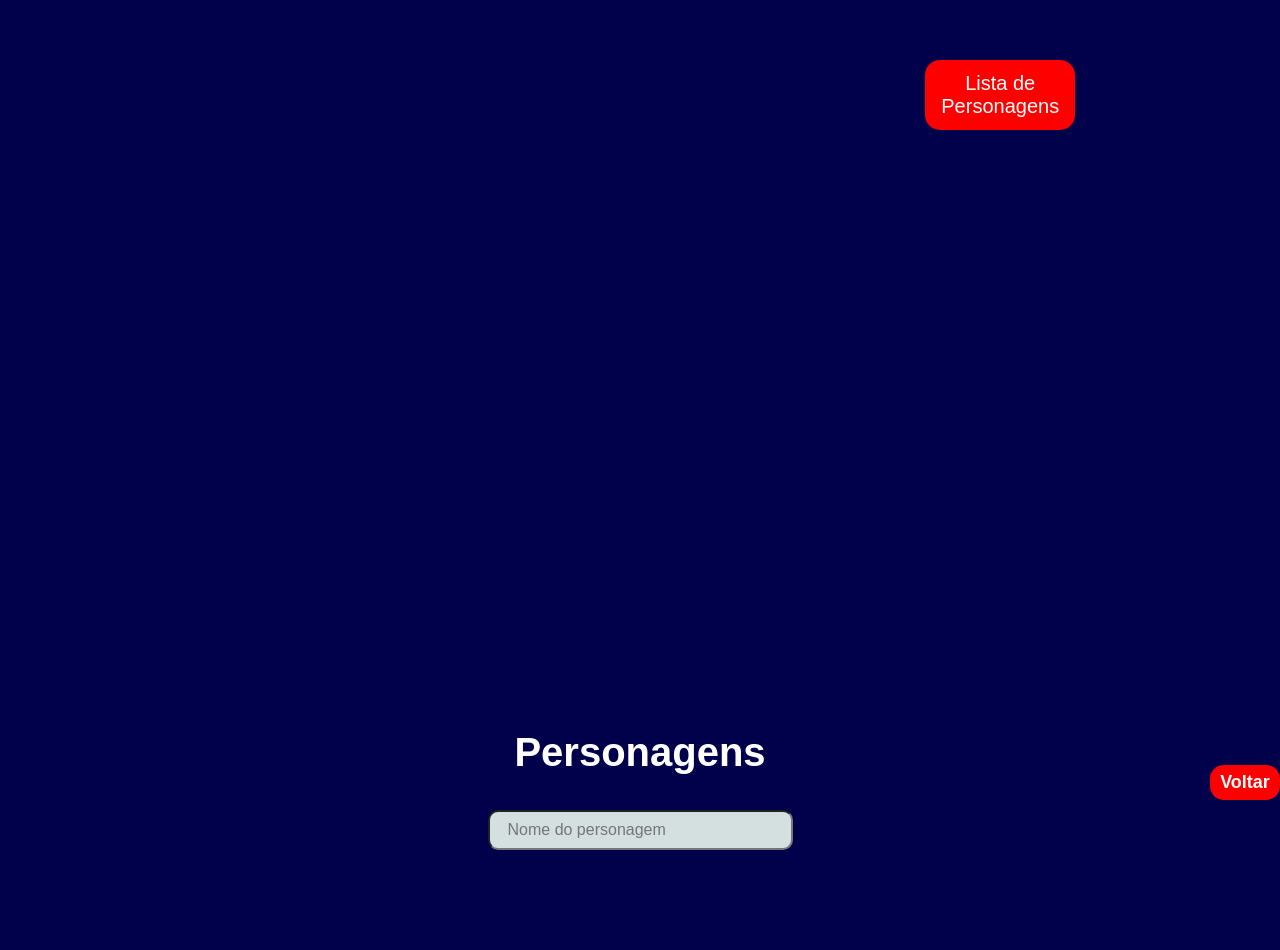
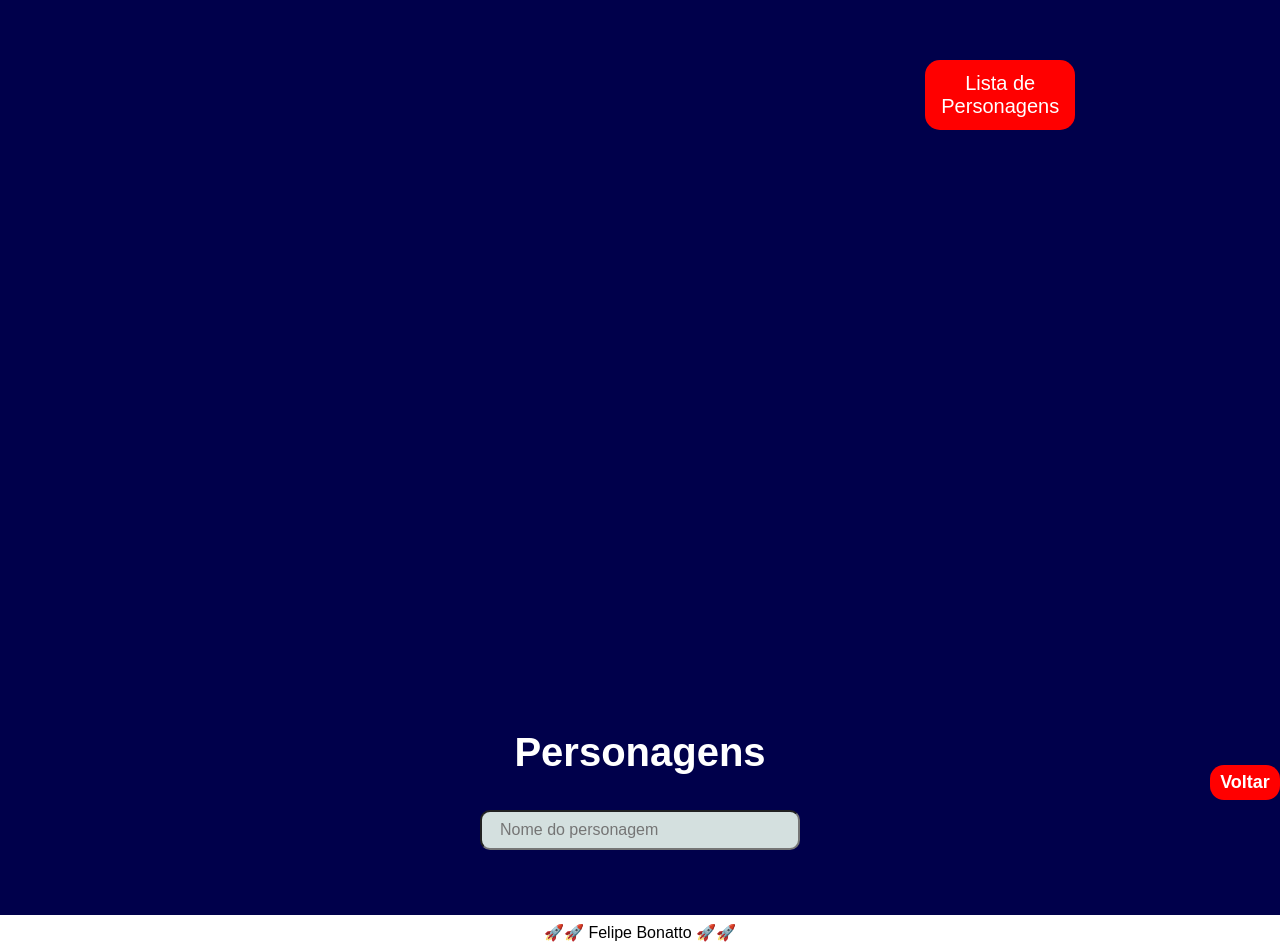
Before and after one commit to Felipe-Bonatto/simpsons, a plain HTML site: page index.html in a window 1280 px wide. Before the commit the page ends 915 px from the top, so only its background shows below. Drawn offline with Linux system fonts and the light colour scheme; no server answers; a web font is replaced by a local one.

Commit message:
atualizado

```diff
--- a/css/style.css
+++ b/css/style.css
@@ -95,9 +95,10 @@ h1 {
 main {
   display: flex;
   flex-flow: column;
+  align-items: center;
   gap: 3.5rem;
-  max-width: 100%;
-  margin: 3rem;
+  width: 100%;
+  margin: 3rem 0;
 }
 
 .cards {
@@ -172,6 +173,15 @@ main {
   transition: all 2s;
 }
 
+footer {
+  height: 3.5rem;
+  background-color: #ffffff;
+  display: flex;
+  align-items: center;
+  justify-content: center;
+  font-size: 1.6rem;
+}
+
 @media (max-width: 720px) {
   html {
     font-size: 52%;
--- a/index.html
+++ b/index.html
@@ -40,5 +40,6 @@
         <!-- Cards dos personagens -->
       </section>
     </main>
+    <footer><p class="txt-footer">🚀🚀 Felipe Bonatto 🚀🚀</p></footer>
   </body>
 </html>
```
* * * * *
Task statement ->
For every line of the material above that contains the word "width", show the line.

Solution below ->
-  max-width: 100%;
+  width: 100%;
 @media (max-width: 720px) {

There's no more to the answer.